New Report Released on Improving Health Care for Aboriginal Youth

May 22, 2015

Mental health and addictions services in the Champlain region examined

OTTAWA – Wabano Centre for Aboriginal Health today released the report, “My Life, My Well-Being,” which explores the life circumstances of Aboriginal youth with mental-health conditions and substance use issues. The report was commissioned by the Champlain Aboriginal Health Circle Forum, representing First Nations, Inuit and Métis communities throughout the Champlain region.

The research project, funded by the Champlain Local Health Integration Network (LHIN), was undertaken to better understand why many Aboriginal youth are facing significant challenges, and how the health system can better respond to their needs. Youth, parents and service providers took part. The intergenerational legacy of Canada’s Indian Residential Schools was noted as an important factor.

“My Life, My Wellbeing” includes survey results from more than 300 Aboriginal youth. As well, focus groups were held with youth and parents, and service providers were also interviewed.

Key findings of the report included:

  • 48 per cent of survey respondents had a high probability of a diagnosis for depression, suicidal ideation, anxiety or other related disorders.
  • 40 per cent had a high probability of a diagnosis for Attention Deficit Hyperactivity Disorder (ADHD), disruptive behaviours or other related disorders.
  • 29 per cent showed symptoms of problematic substance use.
  • 29 per cent reported having been mentally/emotionally abused in the last year.
  • 17 per cent reported being a victim of bullying.

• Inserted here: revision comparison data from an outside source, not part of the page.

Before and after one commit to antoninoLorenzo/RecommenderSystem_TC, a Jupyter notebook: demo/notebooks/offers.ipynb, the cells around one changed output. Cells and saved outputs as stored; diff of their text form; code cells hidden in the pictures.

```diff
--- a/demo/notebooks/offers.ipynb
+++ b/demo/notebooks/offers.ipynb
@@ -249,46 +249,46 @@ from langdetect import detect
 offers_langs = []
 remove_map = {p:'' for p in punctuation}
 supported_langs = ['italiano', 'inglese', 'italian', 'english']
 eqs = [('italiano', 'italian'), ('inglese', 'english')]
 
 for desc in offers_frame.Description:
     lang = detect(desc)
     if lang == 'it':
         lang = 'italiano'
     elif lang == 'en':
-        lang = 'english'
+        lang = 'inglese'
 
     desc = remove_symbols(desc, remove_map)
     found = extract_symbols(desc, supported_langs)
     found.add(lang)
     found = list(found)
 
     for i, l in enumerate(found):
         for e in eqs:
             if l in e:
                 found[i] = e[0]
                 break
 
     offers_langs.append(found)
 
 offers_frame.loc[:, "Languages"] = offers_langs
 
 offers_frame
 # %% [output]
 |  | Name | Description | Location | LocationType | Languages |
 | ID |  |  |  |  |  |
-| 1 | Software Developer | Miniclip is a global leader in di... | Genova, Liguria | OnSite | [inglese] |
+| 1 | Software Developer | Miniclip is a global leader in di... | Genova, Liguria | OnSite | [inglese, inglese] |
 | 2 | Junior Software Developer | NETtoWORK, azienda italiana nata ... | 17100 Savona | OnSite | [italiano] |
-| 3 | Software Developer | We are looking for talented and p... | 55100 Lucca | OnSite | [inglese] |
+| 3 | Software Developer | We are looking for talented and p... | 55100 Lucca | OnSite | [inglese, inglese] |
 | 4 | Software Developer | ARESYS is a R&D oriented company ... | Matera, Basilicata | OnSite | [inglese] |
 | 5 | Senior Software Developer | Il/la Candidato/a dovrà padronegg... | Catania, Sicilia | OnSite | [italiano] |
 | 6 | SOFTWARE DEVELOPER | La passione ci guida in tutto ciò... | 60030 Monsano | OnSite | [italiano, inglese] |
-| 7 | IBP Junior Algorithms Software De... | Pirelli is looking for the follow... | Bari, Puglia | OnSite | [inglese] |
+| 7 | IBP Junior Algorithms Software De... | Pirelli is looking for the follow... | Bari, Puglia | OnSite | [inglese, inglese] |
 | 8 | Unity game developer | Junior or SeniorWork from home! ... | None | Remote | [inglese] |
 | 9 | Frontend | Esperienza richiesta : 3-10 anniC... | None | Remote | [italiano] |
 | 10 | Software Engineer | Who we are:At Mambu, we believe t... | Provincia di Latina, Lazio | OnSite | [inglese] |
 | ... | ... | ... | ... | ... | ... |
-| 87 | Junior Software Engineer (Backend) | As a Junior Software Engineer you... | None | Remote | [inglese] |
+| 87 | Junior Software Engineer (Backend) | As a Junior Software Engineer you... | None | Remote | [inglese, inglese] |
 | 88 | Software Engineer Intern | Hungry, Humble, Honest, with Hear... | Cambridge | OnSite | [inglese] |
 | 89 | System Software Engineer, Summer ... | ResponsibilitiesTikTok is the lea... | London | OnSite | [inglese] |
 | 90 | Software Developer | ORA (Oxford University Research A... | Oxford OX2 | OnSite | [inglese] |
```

The youth explained that racism, disrespect and the stigma associated with mental-health conditions were the main barriers preventing them from accessing mental-health services. They expressed a desire to work with providers who understand their culture and who can incorporate Aboriginal teachings and practices into their services.

In addition, health providers indicated that culturally-appropriate services are lacking for Aboriginal youth with mental-health conditions and addictions, and that the system is burdened with long wait lists.

The report made five recommendations. They include developing a comprehensive plan, emphasizing prevention, closing service gaps, including culture in services, and promoting system-wide collaboration.

The Champlain LHIN has begun to respond to the needs outlined in the report. For example, the LHIN recently funded a youth mental-health system navigator at Wabano Centre for Aboriginal Health. The new role provides culturally based services and helps eliminate barriers in accessing care through enhanced coordination of services. In addition, the LHIN has expanded walk-in counseling services to serve Aboriginal youth.


“It is often difficult to get representation of the voice of Aboriginal youth. A youth’s active presence within this study creates a starting point in which to understand their needs. It is evident in this study that their voices so clearly project an urgency for the provision of culturally appropriate supports, belonging to community , freedom from racism and accessibility to care.”

Allison Fisher, Executive Director, Wabano Centre for Aboriginal Health

“This project involved direct engagement with Aboriginal youth to better understand their challenges and needs. The Champlain LHIN has carefully reviewed the recommendations, and will be working with the Champlain Aboriginal Health Circle Forum to ensure better access to more culturally based care.”

Chantale LeClerc, Champlain LHIN CEO

”As a society, we must be willing and able to pay particular attention to the challenges facing Aboriginal youth. Our entire community benefits from providing culturally-sensitive supports, and access to first-hand accounts will enable us to better determine a path forward.”

Madeleine Meilleur, MPP (Ottawa-Vanier)

To view the report, please click here


NationTalk Partners & Sponsors Learn More